MANCHESTER, ENGLAND - APRIL 26:  l-r Nicky Butt, Paul Scholes and Phil Neville of Manchester United watch over the players during warm up during the Barclays Premier League match between Manchester United and Norwich City at Old Trafford on April 26, 2014 in Manchester, England.  (Photo by Laurence Griffiths/Getty Images)
Laurence Griffiths/Getty Images
Rob DawsonManchester United CorrespondentMay 24, 2014

If football existed in a perfect world, it would be a lot different.

Clubs wouldn't need to spend millions on players because the academy would provide an endless supply of talent born just spitting distance from the stadium.

And the manager would always be a famous former player, a club legend, surrounded by coaches who, conveniently, were also former players and club legends.

There wouldn't be any diving, either. Or that brandishing of an imaginary card that players use in an attempt to get opponents booked or sent off.

But football isn't perfect. 

SOUTHAMPTON, ENGLAND - MAY 11:  Manchester United interim manager Ryan Giggs reacts during the Barclays Premier League match between Southampton and Manchester United at St Mary's Stadium on May 11, 2014 in Southampton, England.  (Photo by Ian Walton/Gett
Ian Walton/Getty Images

Next season, there will be diving, play-acting and imaginary yellow cards. Managers will be sacked and youth team players will be ignored in favour of expensive, foreign signings.

The imperfection extends to Manchester United

Many fans would have liked to see Ryan Giggs, the record appearance holder and most decorated player, become manager when David Moyes was sacked. 

It's the romance of it that makes it appealing.
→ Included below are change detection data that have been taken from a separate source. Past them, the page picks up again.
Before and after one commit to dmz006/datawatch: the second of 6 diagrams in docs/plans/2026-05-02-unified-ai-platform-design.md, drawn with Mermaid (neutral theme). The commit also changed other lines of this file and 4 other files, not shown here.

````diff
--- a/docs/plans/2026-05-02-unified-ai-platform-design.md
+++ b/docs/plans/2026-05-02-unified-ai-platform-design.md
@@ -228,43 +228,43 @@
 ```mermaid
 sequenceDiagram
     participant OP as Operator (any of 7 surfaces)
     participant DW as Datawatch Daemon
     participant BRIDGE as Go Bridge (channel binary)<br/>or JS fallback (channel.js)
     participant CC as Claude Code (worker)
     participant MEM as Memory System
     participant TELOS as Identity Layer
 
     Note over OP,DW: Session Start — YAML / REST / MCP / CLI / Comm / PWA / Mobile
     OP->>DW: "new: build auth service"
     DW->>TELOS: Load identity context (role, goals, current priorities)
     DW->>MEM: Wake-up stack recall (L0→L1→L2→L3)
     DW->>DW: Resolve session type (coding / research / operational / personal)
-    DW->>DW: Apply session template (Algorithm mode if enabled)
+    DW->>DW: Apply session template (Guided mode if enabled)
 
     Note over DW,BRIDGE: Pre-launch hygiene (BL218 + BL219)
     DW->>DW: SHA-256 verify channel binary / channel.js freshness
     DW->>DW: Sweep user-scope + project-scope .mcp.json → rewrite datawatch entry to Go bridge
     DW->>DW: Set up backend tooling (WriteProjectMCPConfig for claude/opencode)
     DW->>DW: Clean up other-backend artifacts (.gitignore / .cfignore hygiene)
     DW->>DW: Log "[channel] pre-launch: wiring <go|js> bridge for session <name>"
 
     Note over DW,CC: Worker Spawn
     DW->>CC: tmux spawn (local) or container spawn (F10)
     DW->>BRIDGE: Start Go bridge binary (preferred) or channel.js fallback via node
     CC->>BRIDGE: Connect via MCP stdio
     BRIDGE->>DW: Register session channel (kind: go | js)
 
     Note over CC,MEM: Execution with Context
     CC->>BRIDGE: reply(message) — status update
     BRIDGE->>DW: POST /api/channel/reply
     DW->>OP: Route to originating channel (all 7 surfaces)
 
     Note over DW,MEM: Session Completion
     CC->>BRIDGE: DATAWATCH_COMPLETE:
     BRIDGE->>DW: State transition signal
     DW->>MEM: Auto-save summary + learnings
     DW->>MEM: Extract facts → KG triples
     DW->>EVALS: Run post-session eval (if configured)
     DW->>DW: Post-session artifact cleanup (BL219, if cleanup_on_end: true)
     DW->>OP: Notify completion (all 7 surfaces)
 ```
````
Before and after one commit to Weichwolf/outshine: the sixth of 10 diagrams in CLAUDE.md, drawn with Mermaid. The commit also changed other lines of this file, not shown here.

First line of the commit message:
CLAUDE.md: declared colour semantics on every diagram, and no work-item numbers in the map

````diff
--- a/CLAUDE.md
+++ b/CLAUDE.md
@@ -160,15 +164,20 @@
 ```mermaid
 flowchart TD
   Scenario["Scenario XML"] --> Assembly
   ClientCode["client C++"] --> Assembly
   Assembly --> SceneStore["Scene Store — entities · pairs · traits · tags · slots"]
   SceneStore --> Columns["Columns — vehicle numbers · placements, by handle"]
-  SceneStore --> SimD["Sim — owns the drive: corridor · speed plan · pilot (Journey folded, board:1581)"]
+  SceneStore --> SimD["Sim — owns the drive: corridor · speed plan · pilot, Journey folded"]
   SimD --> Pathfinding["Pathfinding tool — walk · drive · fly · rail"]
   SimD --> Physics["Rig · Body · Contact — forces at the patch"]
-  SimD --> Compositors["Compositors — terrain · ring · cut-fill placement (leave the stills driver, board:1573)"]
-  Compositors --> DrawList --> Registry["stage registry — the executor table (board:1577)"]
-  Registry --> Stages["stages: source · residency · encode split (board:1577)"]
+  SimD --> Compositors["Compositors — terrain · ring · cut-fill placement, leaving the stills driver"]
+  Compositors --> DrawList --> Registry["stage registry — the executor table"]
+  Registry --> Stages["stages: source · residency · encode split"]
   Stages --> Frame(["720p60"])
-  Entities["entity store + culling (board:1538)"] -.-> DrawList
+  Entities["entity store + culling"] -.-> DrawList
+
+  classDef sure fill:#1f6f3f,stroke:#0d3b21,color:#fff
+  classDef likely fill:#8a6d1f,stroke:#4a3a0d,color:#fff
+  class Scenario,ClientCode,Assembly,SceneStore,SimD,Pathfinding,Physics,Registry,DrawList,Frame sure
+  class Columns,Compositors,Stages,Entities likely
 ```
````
But, in reality, Giggs wasn't qualified. Romance doesn't win you games.

Louis van Gaal, with experience at Ajax, Barcelona and Bayern Munich, is more suitable. It's why he got the job. Giggs might be ready one day. But not now.

And what about the rest of the Class of '92? 

SOUTHAMPTON, ENGLAND - MAY 11:  (R-L) Manchester United interim manager Ryan Giggs looks on alongside assistants, Nicky Butt, Paul Scholes and Phil Neville before the Barclays Premier League match between Southampton and Manchester United at St Mary's Sta
Ian Walton/Getty Images

Again, it would be ideal if there was a place for them all in the new management structure. Nicky Butt, Phil Neville and Paul Scholes have been at the club since they were kids. 

And there's a stirring desire among many fans to see them all given prominent roles around Van Gaal. But it doesn't always work like that.

There's danger in thrusting backroom staff on a new manager. 

Incoming managers always fight hard to bring their own coaches with them. In a new environment, they have a natural instinct to surround themselves with people they know and trust. 

Van Gaal has brought in goalkeeping coach Frans Hoek and opposition scout Marcel Bout. From the Premier League to League Two, it's the same.

AMSTERDAM, NETHERLANDS - MAY 17: Holland manager Louis van Gaal during the International Friendly match between The Netherlands and Ecuador at The Amsterdam Arena on May 17, 2014 in Amsterdam, Netherlands. (Photo by Charlie Crowhurst/Getty Images)
Charlie Crowhurst/Getty Images

Van Gaal already has to build a working relationship with Giggs from scratch when he finally arrives at Carrington. To attempt to do the same with Scholes, Neville and Butt would be a lot to take on in what is a crucial first summer.

Of course, United will want to keep their combined experience inside the walls at Old Trafford. That's natural, too. And if their expertise can be put to good use in the academy then all the better.

But it's Van Gaal who has been charged with bringing success back to Old Trafford. And it's important he's given every advantage in his bid to do that. 

If that means bringing in his own coaches at the expense of Scholes, Butt and Neville, then—unfortunately for the romantics—so be it.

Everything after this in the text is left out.